Segment Open

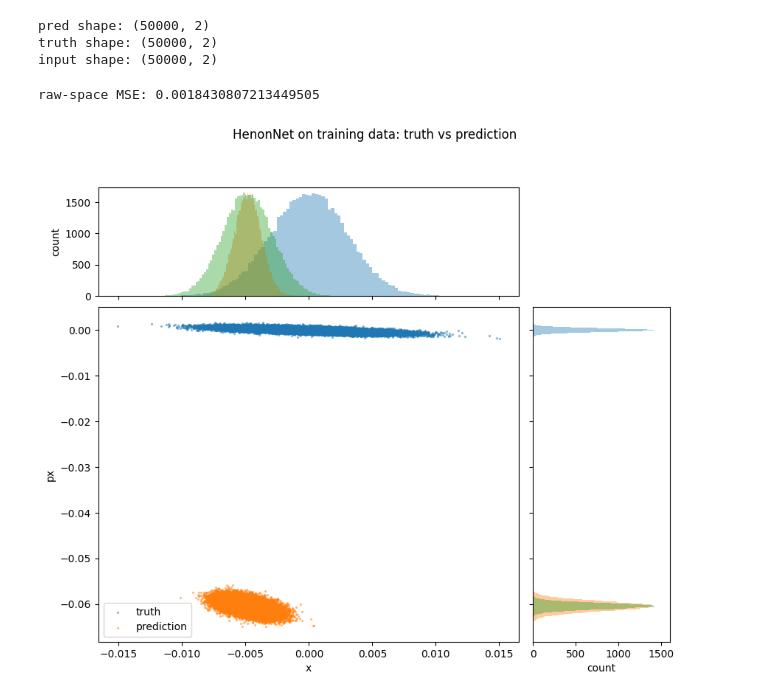
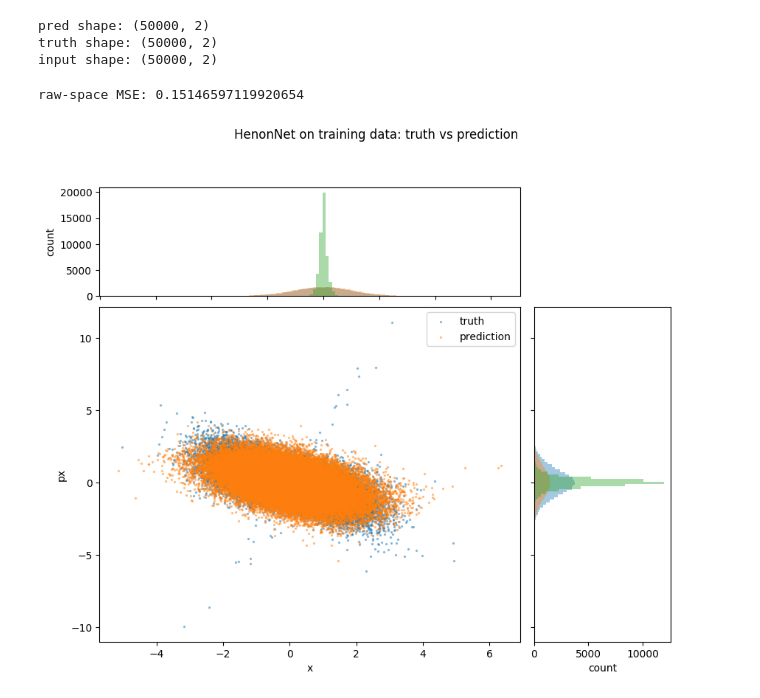
Before and after one commit to SantiagoM1227/ML4CollEffects, a Jupyter notebook: notebooks/20_henon/henon_2d_weigthed_wrapped.ipynb, the cells around one changed output. Drawn from its saved outputs; the diff is of its cells as text; code cells hidden in the pictures.

```diff
--- a/notebooks/20_henon/henon_2d_weigthed_wrapped.ipynb
+++ b/notebooks/20_henon/henon_2d_weigthed_wrapped.ipynb
@@ -665,4 +730,6 @@ Initial weighted MSE: tf.Tensor(1.217584038293386e-05, shape=(), dtype=float64)
 # %%
+dim = 1
+
 
 ####### Train the HenonNet
 def schedulerHenon(epoch):
@@ -681,22 +748,18 @@ def schedulerHenon(epoch):
         else:
             return 1e-6
 
-
 loss_fun = weighted_outer_mse
 
-core = HenonNet(unit_list=[16, 16], dim=1)
-model = WrappedHenonNet(core=core, dim=1, mu_dim=0)
+
+core = HenonNet(unit_list=[10, 10], dim=dim)
+
+dummy = tf.zeros((1, 2*dim), dtype=tf.float64)
+_ = core(dummy)
 
 
-print('trainable variables count BEFORE compile:', len(model.trainable_variables))
-for v in model.trainable_variables[:10]:
+print('trainable variables count AFTER compile:', len(core.trainable_variables))
+for v in core.trainable_variables[:10]:
     print(v.name, v.shape)
-
-dummy = model(data)
-print('trainable variables count AFTER compile:', len(model.trainable_variables))
-for v in model.trainable_variables[:10]:
-    print(v.name, v.shape)
-
 
 
 
@@ -710,7 +773,7 @@ early_stop = tf.keras.callbacks.EarlyStopping(
 
 callback = tf.keras.callbacks.LearningRateScheduler(schedulerHenon)
 
-model.compile(
+core.compile(
     optimizer=tf.keras.optimizers.Adam(
         learning_rate=5e-4,
         clipnorm=1.0
@@ -719,8 +782,8 @@ model.compile(
     run_eagerly=False
 )
 
-history = model.fit(
-    data, labels,
+history = core.fit(
+    data_n, labels_n,
     batch_size=1250,
     epochs=500,
     validation_split=0.4,
@@ -764,30 +833,33 @@ plt.show()
 # %%
-pred = test_model.predict(data, verbose=0)
+pred_n = core.predict(data_n, verbose=0)
 
-truth = labels.numpy() if hasattr(labels, "numpy") else np.asarray(labels)
-inp   = data.numpy()   if hasattr(data, "numpy")   else np.asarray(data)
 
-print("pred shape:", pred.shape)
-print("truth shape:", truth.shape)
-print("input shape:", inp.shape)
+
+truth_n = labels_n.numpy() if hasattr(labels_n, "numpy") else np.asarray(labels_n)
+inp_n   = data_n.numpy()   if hasattr(data_n, "numpy")   else np.asarray(data_n)
+
+
+print("pred shape:", pred_n.shape)
+print("truth shape:", truth_n.shape)
+print("input shape:", inp_n.shape)
 # %% [output]
 pred shape: (50000, 2)
 truth shape: (50000, 2)
 input shape: (50000, 2)
 # %%
-mse = np.mean((pred - truth)**2)
+mse = np.mean((pred_n - truth_n)**2)
 print("raw-space MSE:", mse)
 # %% [output]
-raw-space MSE: 0.0018430807213449505
+raw-space MSE: 0.15146597119920654
 # %%
 plot_phase_space_with_profiles(
-    [truth[:, 0], pred[:, 0]],
-    [truth[:, 1], pred[:, 1]],
+    [truth_n[:, 0], pred_n[:, 0]],
+    [truth_n[:, 1], pred_n[:, 1]],
     title="HenonNet on training data: truth vs prediction",
     axis_labels=["x", "px"],
     label=["truth", "prediction"],
     bins=120,
     difference=True
 )
 # %% [output]
-[figure, old version]
+[figure, new version]
```
Also changed, not shown: parts of 19 cells of this notebook, 2 other files.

Segment Closed

-- Task instructions --
Among the entries above, identify all lines with "print" and copy them.

-- Result --
-print('trainable variables count BEFORE compile:', len(model.trainable_variables))
+print('trainable variables count AFTER compile:', len(core.trainable_variables))
     print(v.name, v.shape)
-print('trainable variables count AFTER compile:', len(model.trainable_variables))
-    print(v.name, v.shape)
-print("pred shape:", pred.shape)
-print("truth shape:", truth.shape)
-print("input shape:", inp.shape)
+print("pred shape:", pred_n.shape)
+print("truth shape:", truth_n.shape)
+print("input shape:", inp_n.shape)
 print("raw-space MSE:", mse)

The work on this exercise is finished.